• Work to complete:
The expected output is each line in the data below that includes the string "vscode".

• Edit tracking data:
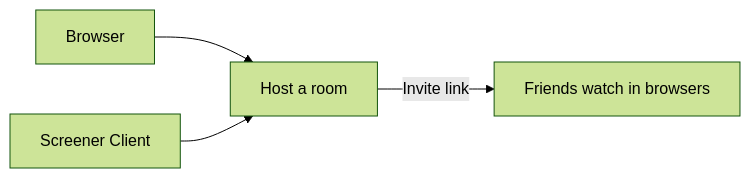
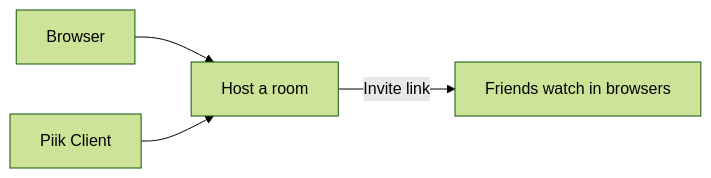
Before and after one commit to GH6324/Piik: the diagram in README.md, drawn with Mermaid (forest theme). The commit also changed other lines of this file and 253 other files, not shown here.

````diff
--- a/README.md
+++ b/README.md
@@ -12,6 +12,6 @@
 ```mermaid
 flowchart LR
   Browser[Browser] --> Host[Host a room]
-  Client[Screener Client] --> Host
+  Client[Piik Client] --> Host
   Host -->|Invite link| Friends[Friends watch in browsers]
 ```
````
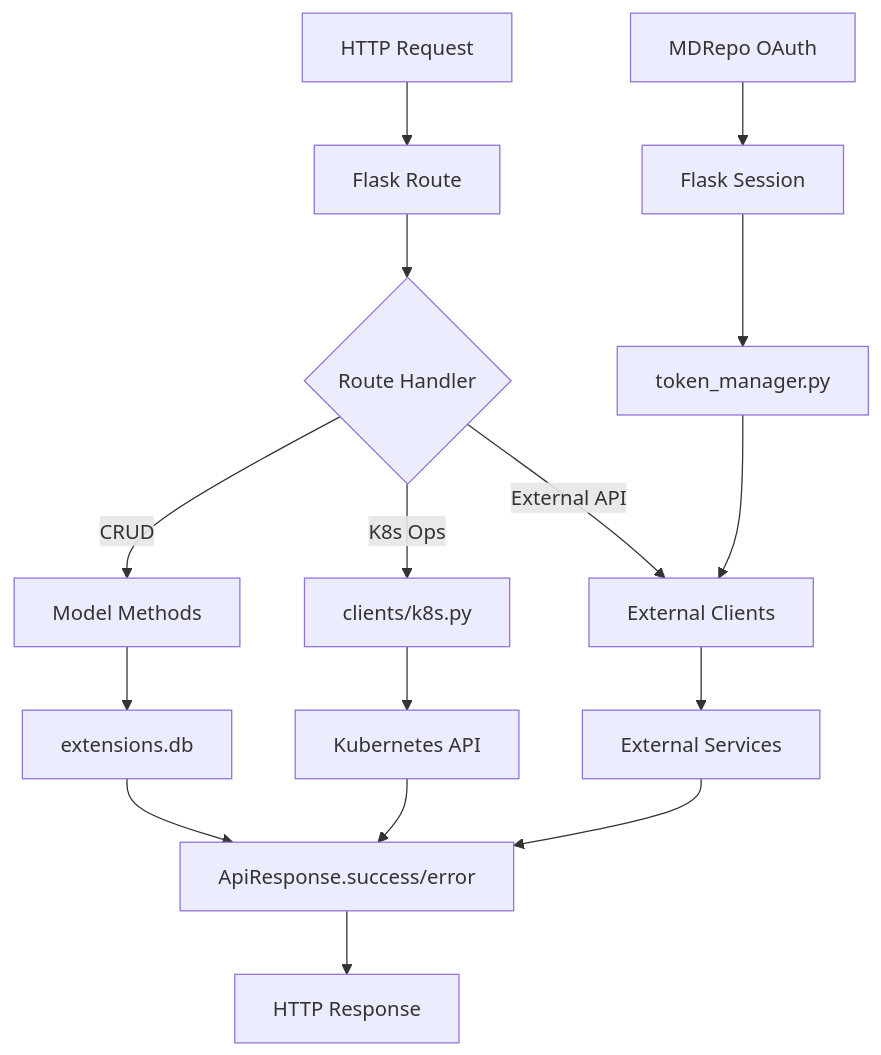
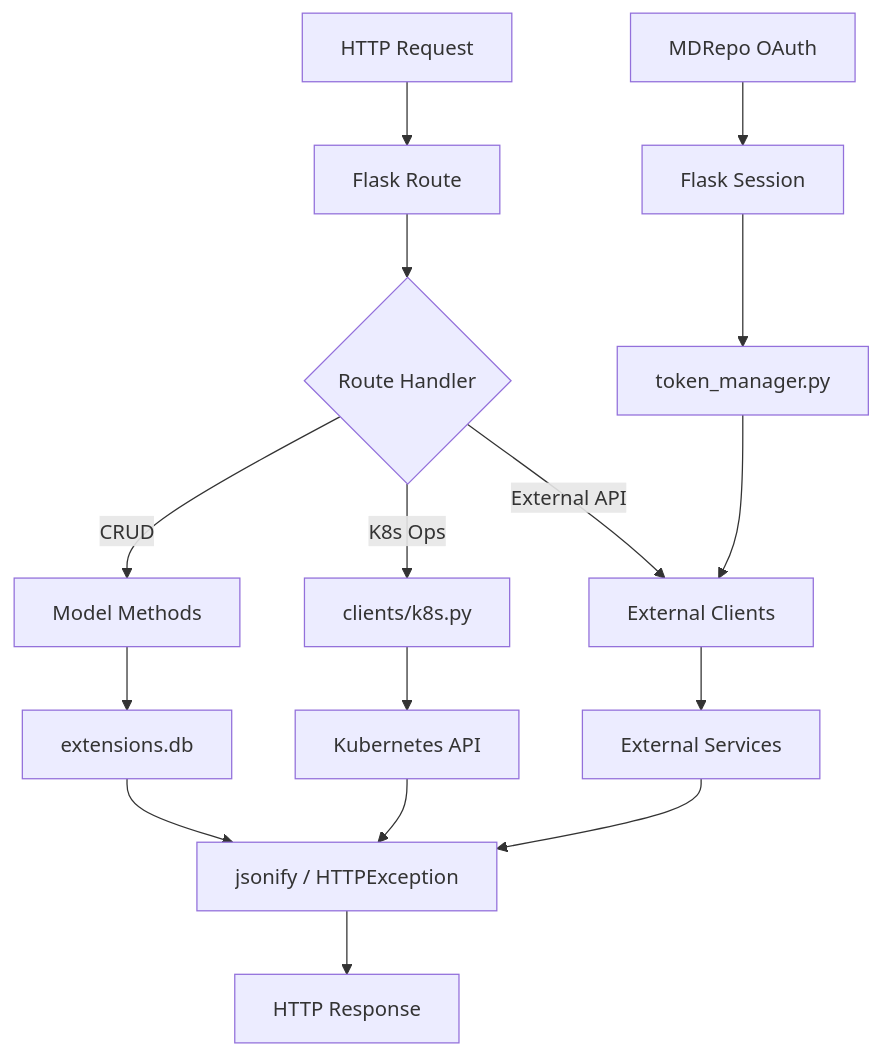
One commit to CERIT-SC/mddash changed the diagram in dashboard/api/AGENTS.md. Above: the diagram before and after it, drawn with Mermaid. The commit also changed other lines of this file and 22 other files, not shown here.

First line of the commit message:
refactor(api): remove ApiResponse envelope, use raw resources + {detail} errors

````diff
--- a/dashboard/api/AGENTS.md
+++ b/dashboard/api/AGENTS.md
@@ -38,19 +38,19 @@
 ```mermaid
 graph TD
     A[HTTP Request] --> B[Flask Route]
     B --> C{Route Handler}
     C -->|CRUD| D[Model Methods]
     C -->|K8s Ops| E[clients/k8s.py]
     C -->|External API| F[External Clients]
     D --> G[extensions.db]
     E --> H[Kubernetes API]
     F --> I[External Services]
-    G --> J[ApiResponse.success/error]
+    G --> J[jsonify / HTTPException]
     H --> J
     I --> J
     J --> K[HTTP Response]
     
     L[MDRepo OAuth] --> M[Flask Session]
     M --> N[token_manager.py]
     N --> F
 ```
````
--
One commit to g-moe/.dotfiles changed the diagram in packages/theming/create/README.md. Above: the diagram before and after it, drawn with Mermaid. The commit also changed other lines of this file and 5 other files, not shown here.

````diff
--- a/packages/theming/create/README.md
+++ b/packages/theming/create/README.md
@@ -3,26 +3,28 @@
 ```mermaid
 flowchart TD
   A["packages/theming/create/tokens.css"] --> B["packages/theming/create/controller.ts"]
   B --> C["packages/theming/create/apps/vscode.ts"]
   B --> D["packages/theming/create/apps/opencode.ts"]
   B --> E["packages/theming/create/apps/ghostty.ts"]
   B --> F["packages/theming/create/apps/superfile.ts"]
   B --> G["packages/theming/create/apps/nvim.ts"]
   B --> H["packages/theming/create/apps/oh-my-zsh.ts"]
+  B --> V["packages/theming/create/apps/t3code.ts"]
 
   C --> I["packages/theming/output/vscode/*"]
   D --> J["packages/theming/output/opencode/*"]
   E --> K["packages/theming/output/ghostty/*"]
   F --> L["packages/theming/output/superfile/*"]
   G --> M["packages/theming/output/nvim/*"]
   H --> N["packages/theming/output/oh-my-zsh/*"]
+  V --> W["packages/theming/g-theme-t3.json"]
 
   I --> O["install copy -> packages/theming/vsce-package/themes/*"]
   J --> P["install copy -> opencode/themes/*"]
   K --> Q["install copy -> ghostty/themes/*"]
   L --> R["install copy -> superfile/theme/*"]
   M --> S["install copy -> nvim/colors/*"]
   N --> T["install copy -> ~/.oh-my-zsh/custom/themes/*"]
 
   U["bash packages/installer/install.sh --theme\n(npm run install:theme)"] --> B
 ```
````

• Written answer:
   B --> C["packages/theming/create/apps/vscode.ts"]
   C --> I["packages/theming/output/vscode/*"]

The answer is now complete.